Generation-Z began around 1996 and continued to arrive on the scene until 2011 or 2012, when Michael Phelps received his last gold medal in London. Now stretching from age ten to their mid-twenties, this group drives the social media space and the tech that fuels it. As the first generation born in the digital age, Gen-Zers own an influential role that will shape the future of the industry. In turn, tech companies shoulder the responsibility of mitigating the potentially dangerous online influences on this dynamic generation.
Gen Z holds untapped potential.
Gabb Wireless was founded to empower youth to thrive, connect with family, and secure the life skills necessary for digital balance. To learn more about their mission, I visited with their CEO Nate Randle.
Jeff Fromm: What motivated you to focus on developing products for today’s youth?
Nate Randle: Gen-Z has grown up on digital platforms, and a barrier to their success is a result of being plugged in constantly. The unintended consequences of this digital tethering are profound. They have not been afforded the space to develop self-regulation, to know when to shield themselves from harmful content. This generation needs room to form healthy, meaningful, and lasting relationships–ones that can only happen off screens.
Fromm: How has being a parent to Gen-Zers yourself influenced how you run Gabb Wireless?
Randle: I am a dad of some incredible kids, and like most families, we’ve struggled with how we want to handle tech use in our home. I do everything I can to keep my children safe, but I also want them to understand the world they live in. Gabb was founded to provide parents with peace of mind, and we also support families with resources that promote open dialogue. And my kids don’t hesitate to tell me how we can improve.
Fromm: What is unique about marketing to parents of this generation?
Randle: Parents of Gen-Z kids recognize the dangers of the digital world and are seeking thoughtful solutions. It’s important for marketers to be aware of this, and raise awareness about the impact of too much tech, too soon.
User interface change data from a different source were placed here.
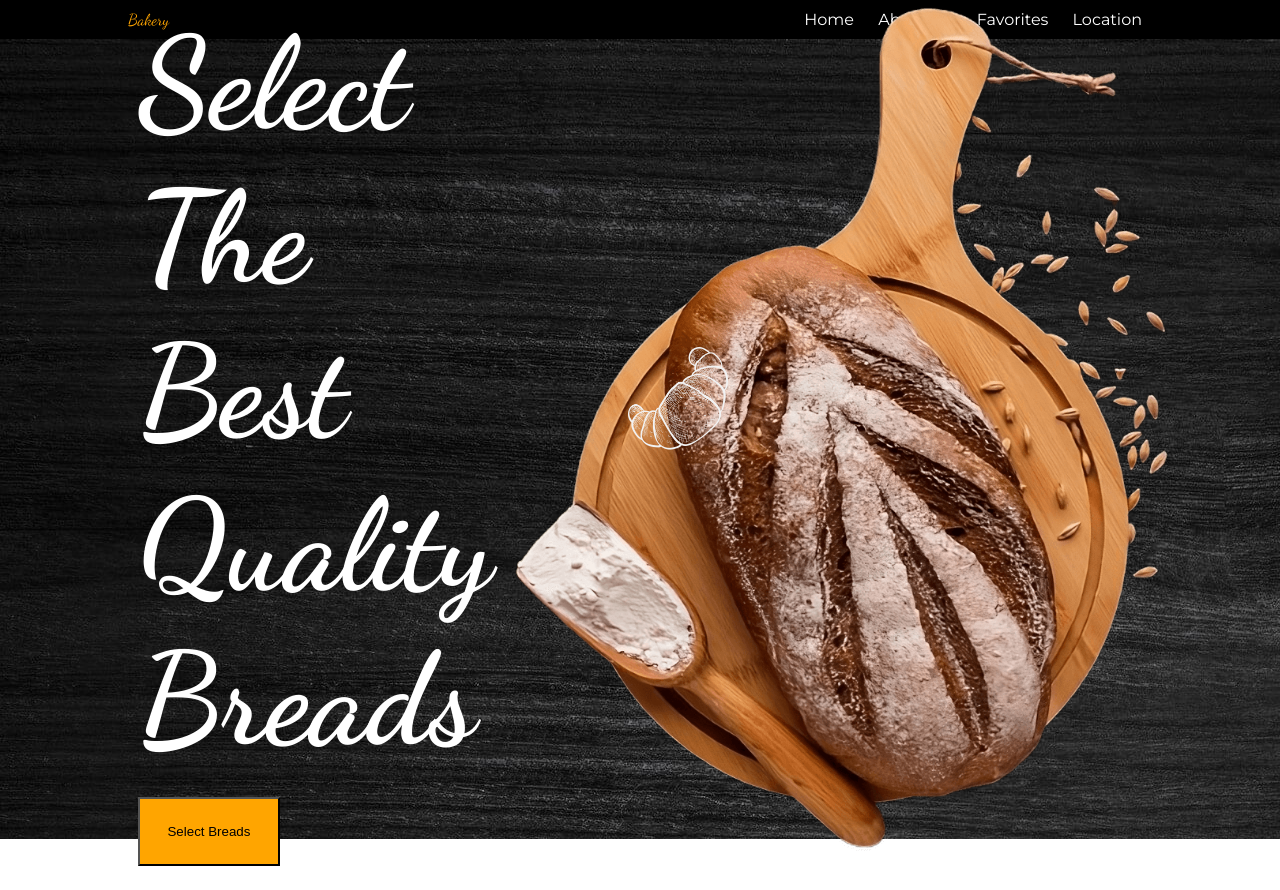
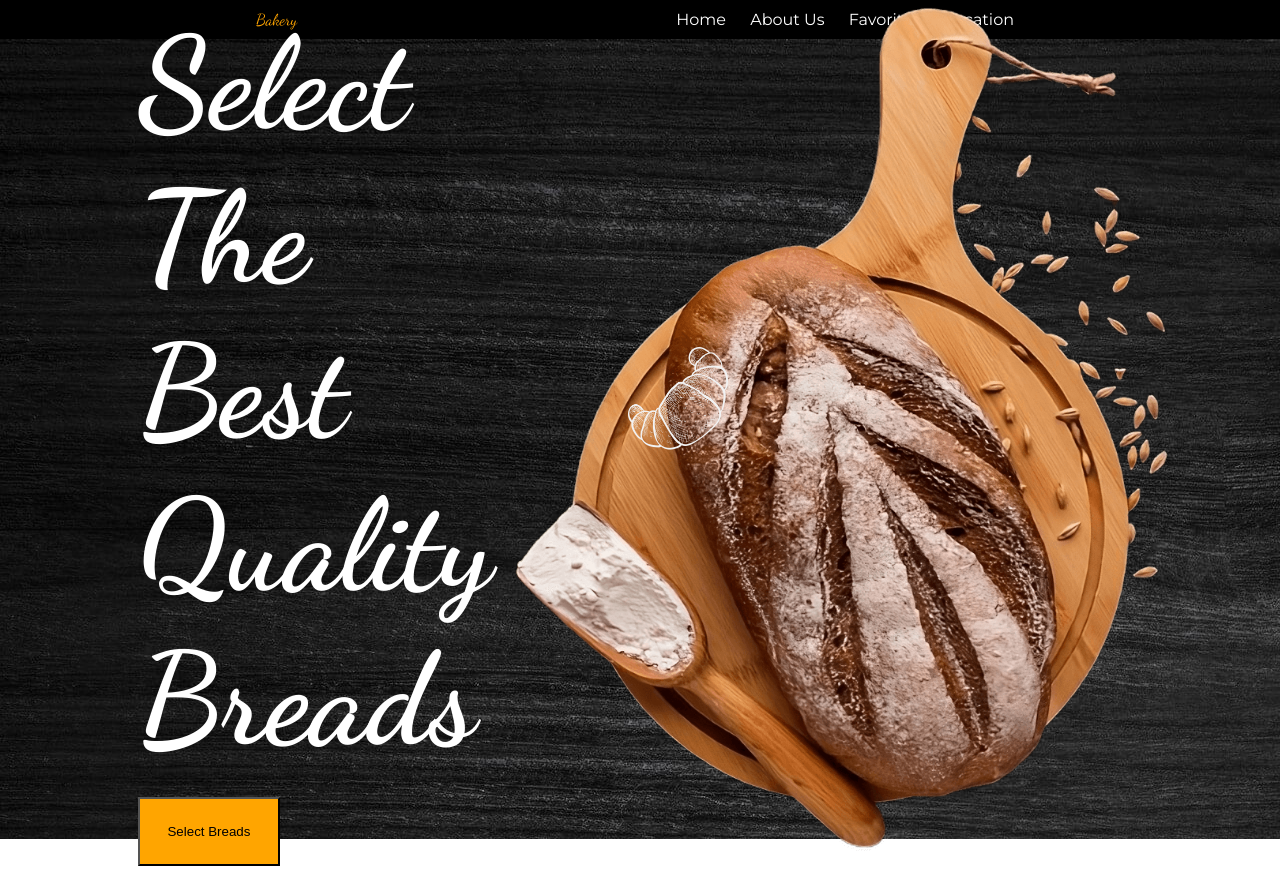
Before and after one commit to adelaelissymh/TOKO-ROTI, a plain HTML site: page index.html in a window 1280 px wide. Drawn offline with Linux system fonts and the light colour scheme.

Commit message:
indexupdate

```diff
--- a/stylenav.css
+++ b/stylenav.css
@@ -14,8 +14,8 @@
   display: flex;
   justify-content: space-between;
   color: white;
-  padding-left: 10%;
-  padding-right: 10%;
+  padding-left: 20%;
+  padding-right: 20%;
   padding-top: 10px;
   padding-bottom: 10px;
 }
```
We’ve got to listen to kids’ struggles and obstacles, and then provide families with tools to solve those challenges.
Fromm: What marketing trends are you seeing emerge in Gen-Z?
Randle: The old way of advertising isn’t going to cut it with this demographic. They’ve never known a world without a touch screen, and they’re accustomed to having any information they want at their fingertips. We need to meet them where they are, and where their headspace and priorities meet.
Being the most diverse generation in history, Gen-Zers expect companies to have a clear stance on issues, and authentically communicate how they’re impacting their community and the environment. This generation knows their power, and isn’t afraid to speak with their spending money or their social media accounts. Brands need to earn every dollar and every like, beyond making products that are appealing. Gen-Z expects companies to act responsibly and contribute to society in meaningful ways.
When it comes to specific ways to market to Gen-Z, it’s important to understand what’s driving the success of platforms like TikTok. It’s unfiltered and unproduced user-generated content. For lack of a better term, it feels honest. Whether it’s a kid in Boston making pastries, or a girl in England practicing her stand-up jokes, it has the authentic feel of people just recording from their phones and sending it out into the world.
I’m not saying marketers should be on TikTok. What I am saying is that Gen-Z craves unfiltered authenticity and honesty, in substance and execution of the media they consume. Companies and marketers who aren’t afraid to take bold stances, create genuine engagements, and offer unfiltered truth will succeed.
Fromm: What would you tell other leaders who want to understand more about Gen-Z?
Randle: I believe these kids are so talented, with untapped potential. When we’re invested in creating a space for them to really take flight, we propel them forward instead of holding them back. They’re smart, they’ll recognize genuine intent, and they will respond with allegiance to brands that see them for who they are and are willing to meet their high expectations.